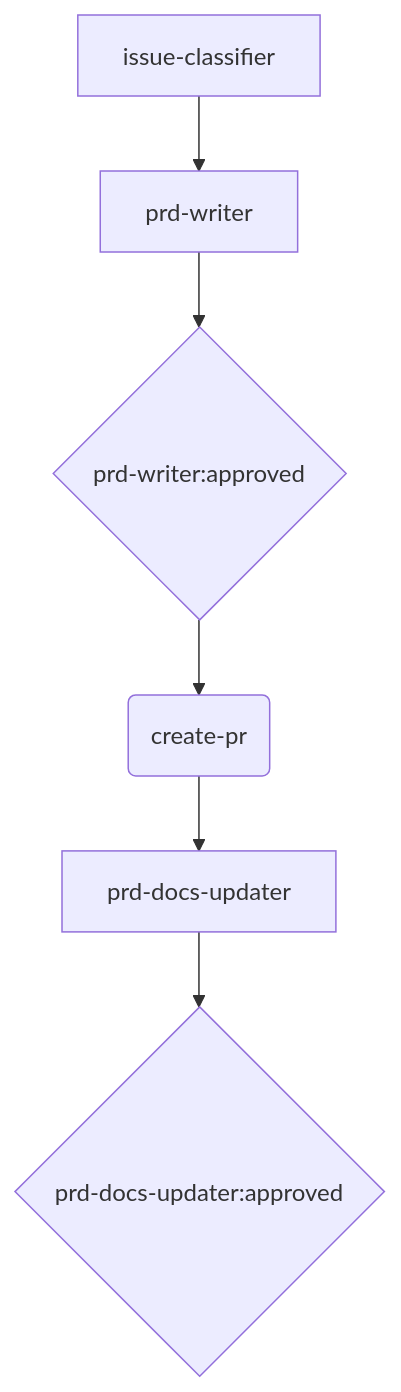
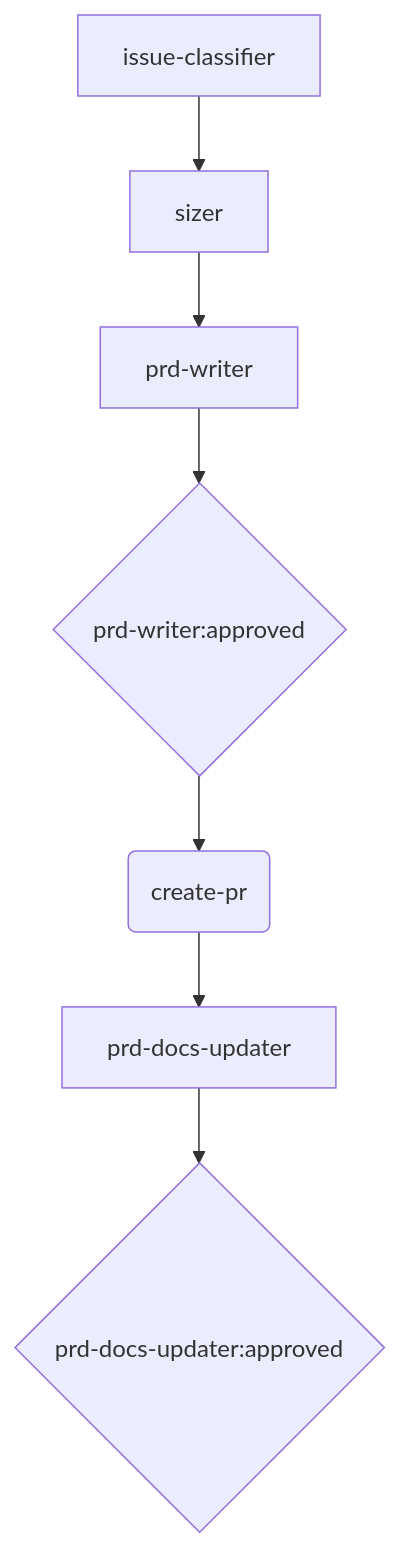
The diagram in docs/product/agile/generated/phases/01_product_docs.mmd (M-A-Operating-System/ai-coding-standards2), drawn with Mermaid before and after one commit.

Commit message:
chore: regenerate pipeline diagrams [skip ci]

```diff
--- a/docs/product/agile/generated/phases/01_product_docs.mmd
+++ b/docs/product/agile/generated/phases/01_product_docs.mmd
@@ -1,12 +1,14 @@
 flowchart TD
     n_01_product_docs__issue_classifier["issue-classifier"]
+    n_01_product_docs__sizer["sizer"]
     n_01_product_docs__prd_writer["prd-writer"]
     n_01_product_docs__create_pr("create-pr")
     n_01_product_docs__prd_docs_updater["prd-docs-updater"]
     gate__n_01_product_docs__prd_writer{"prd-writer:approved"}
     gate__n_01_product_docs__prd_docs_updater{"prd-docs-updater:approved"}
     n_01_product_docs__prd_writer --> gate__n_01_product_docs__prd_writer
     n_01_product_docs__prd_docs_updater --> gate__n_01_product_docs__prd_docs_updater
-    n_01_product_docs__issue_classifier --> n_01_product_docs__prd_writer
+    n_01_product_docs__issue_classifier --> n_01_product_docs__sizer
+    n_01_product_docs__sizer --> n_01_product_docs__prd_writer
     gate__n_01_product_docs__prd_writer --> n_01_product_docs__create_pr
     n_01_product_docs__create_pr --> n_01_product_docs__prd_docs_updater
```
━━━━━━
- WHAT IS BEING ASKED: A bare number is all that is asked for: the count of lines above that include "approved".

- SOLUTION TO THE EXERCISE: 2